Problem statement: How many lines in the records below contain the word "false"? Give only the number.
+++ Extracted records
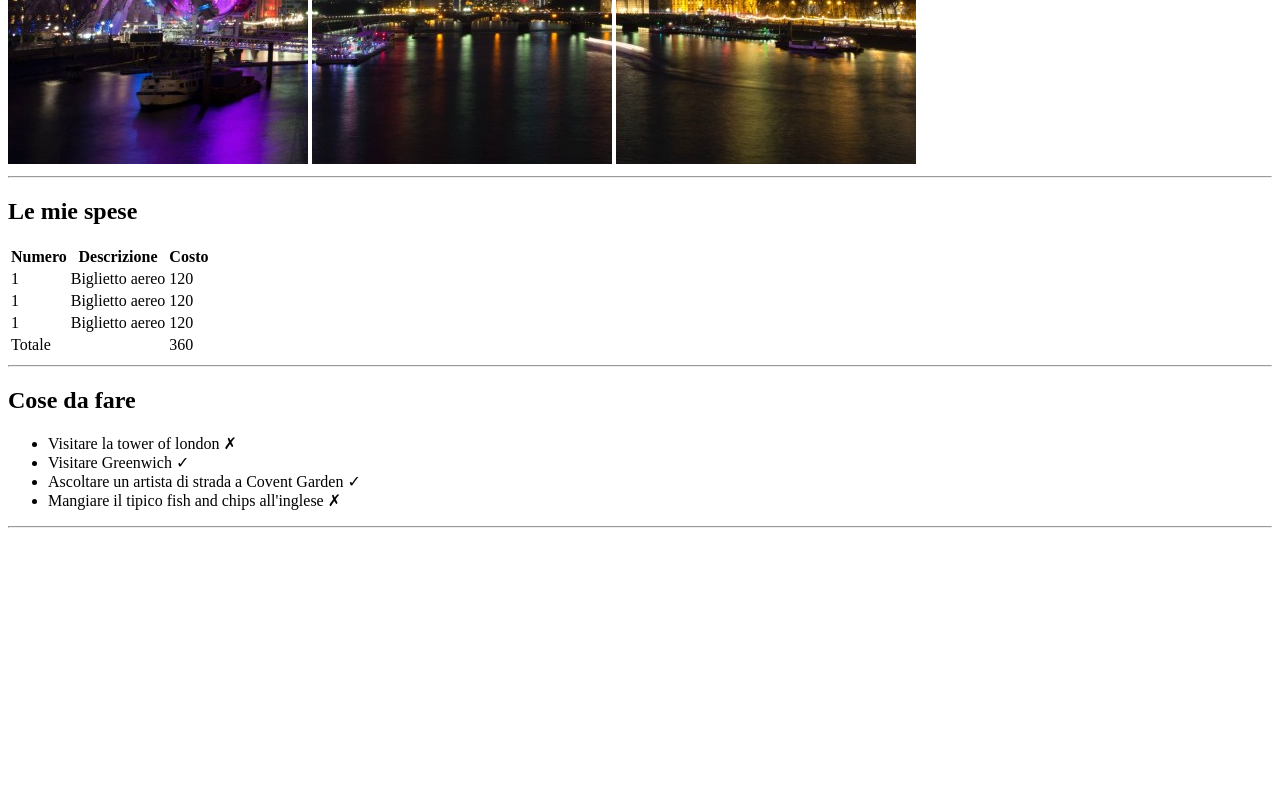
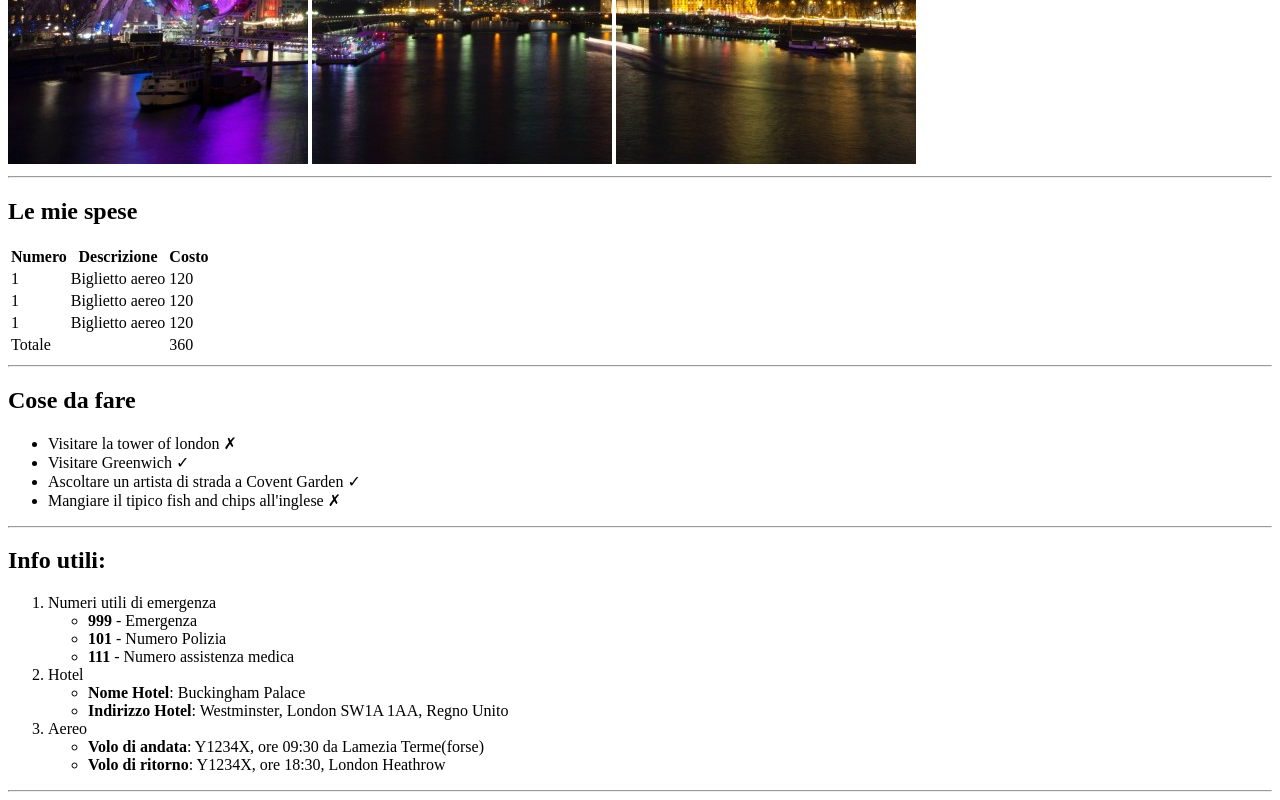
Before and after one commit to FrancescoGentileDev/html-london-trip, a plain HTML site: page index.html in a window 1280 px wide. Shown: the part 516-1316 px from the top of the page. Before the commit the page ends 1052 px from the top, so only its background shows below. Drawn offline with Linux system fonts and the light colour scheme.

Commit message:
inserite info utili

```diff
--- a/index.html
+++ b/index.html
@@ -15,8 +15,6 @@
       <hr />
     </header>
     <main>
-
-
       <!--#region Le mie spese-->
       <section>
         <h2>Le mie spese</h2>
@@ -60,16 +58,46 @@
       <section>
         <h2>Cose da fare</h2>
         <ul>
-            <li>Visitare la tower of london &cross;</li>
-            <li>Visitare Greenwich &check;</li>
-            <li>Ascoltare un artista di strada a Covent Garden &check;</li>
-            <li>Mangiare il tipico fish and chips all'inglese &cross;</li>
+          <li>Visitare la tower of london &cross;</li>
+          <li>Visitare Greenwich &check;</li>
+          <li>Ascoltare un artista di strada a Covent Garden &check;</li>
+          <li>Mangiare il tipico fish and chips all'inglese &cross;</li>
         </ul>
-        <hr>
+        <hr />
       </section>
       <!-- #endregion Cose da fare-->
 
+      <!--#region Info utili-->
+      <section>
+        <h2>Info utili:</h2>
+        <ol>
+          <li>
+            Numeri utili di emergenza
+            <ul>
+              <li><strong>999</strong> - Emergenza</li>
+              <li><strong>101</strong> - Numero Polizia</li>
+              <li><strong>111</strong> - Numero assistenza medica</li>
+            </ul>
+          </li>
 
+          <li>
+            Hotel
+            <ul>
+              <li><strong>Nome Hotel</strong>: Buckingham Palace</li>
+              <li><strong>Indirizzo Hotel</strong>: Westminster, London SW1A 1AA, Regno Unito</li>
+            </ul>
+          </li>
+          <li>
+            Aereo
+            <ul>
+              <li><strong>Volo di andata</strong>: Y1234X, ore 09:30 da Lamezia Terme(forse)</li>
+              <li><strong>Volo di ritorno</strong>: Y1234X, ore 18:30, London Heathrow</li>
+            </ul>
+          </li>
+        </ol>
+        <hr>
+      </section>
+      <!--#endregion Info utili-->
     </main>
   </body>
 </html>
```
++++++
+++ Extracted records
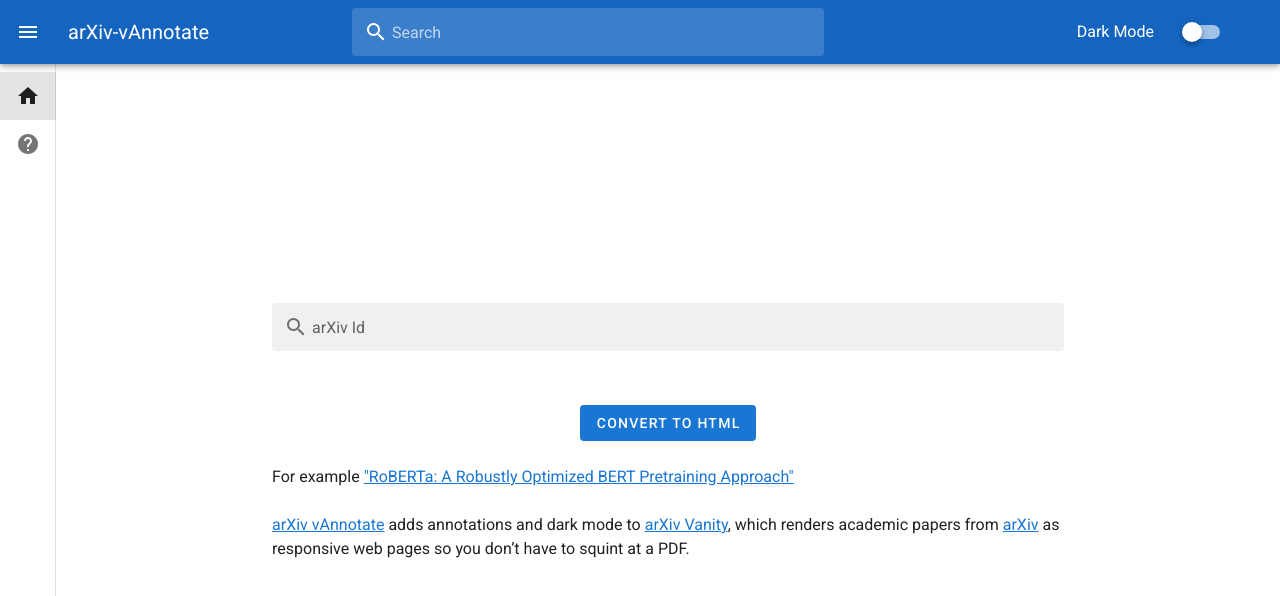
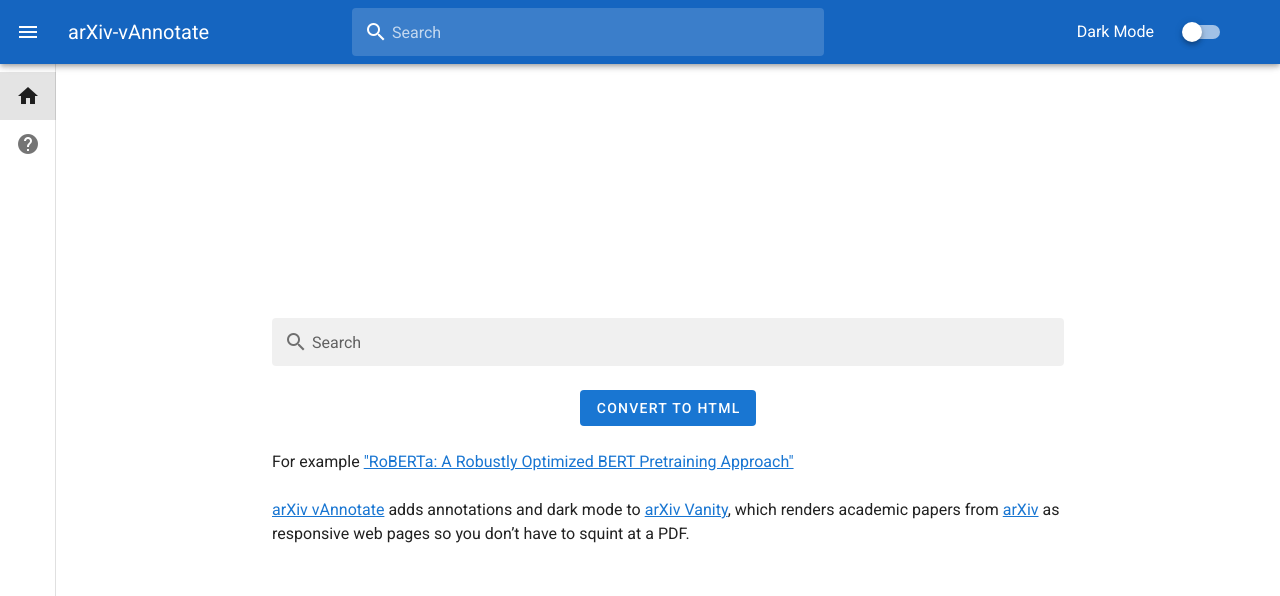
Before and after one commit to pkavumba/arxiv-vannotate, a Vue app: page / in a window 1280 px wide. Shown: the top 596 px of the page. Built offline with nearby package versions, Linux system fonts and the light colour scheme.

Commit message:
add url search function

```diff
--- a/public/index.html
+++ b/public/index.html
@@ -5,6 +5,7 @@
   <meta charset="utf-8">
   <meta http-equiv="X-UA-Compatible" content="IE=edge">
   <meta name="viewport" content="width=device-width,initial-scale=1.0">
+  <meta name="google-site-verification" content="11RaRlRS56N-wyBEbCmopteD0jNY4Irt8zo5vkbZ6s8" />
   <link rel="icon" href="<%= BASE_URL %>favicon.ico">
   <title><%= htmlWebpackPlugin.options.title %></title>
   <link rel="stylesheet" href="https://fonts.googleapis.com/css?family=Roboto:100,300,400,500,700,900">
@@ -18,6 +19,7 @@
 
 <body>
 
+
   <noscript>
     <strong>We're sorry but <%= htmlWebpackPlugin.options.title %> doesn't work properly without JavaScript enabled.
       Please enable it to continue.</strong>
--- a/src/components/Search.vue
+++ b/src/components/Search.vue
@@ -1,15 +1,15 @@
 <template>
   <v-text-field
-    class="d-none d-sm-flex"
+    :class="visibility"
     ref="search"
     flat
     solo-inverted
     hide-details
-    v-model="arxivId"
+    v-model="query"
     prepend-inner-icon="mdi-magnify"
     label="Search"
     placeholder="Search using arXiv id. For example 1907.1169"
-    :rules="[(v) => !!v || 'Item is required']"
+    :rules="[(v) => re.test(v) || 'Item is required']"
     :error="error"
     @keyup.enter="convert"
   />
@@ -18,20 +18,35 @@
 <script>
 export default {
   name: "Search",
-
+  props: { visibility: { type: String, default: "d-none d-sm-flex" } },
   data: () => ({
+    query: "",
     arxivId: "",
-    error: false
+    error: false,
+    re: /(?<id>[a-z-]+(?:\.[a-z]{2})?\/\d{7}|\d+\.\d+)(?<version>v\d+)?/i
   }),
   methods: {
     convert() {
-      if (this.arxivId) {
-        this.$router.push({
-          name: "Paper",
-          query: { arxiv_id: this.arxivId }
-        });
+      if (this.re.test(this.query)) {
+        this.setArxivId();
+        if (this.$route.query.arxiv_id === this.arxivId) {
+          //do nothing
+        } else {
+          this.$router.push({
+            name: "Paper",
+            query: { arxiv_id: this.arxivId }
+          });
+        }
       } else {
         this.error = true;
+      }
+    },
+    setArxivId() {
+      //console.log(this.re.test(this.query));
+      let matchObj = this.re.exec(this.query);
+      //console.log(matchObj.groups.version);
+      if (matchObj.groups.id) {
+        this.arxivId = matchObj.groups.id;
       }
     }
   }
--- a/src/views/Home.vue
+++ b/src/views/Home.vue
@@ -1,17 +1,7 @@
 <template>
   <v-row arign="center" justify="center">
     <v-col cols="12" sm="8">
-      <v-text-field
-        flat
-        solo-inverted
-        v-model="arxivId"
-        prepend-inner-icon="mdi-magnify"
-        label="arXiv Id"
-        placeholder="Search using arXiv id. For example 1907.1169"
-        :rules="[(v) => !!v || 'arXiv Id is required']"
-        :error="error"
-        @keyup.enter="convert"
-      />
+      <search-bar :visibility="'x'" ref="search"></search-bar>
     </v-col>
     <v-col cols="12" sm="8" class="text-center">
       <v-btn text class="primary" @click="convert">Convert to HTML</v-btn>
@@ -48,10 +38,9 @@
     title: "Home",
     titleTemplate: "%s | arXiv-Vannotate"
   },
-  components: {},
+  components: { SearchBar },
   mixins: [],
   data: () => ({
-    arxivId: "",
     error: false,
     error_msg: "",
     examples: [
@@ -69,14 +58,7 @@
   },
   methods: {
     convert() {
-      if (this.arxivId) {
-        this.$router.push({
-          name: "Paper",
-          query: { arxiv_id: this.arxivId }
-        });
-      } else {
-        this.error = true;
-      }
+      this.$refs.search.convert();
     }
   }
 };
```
++++++
Answer area: 3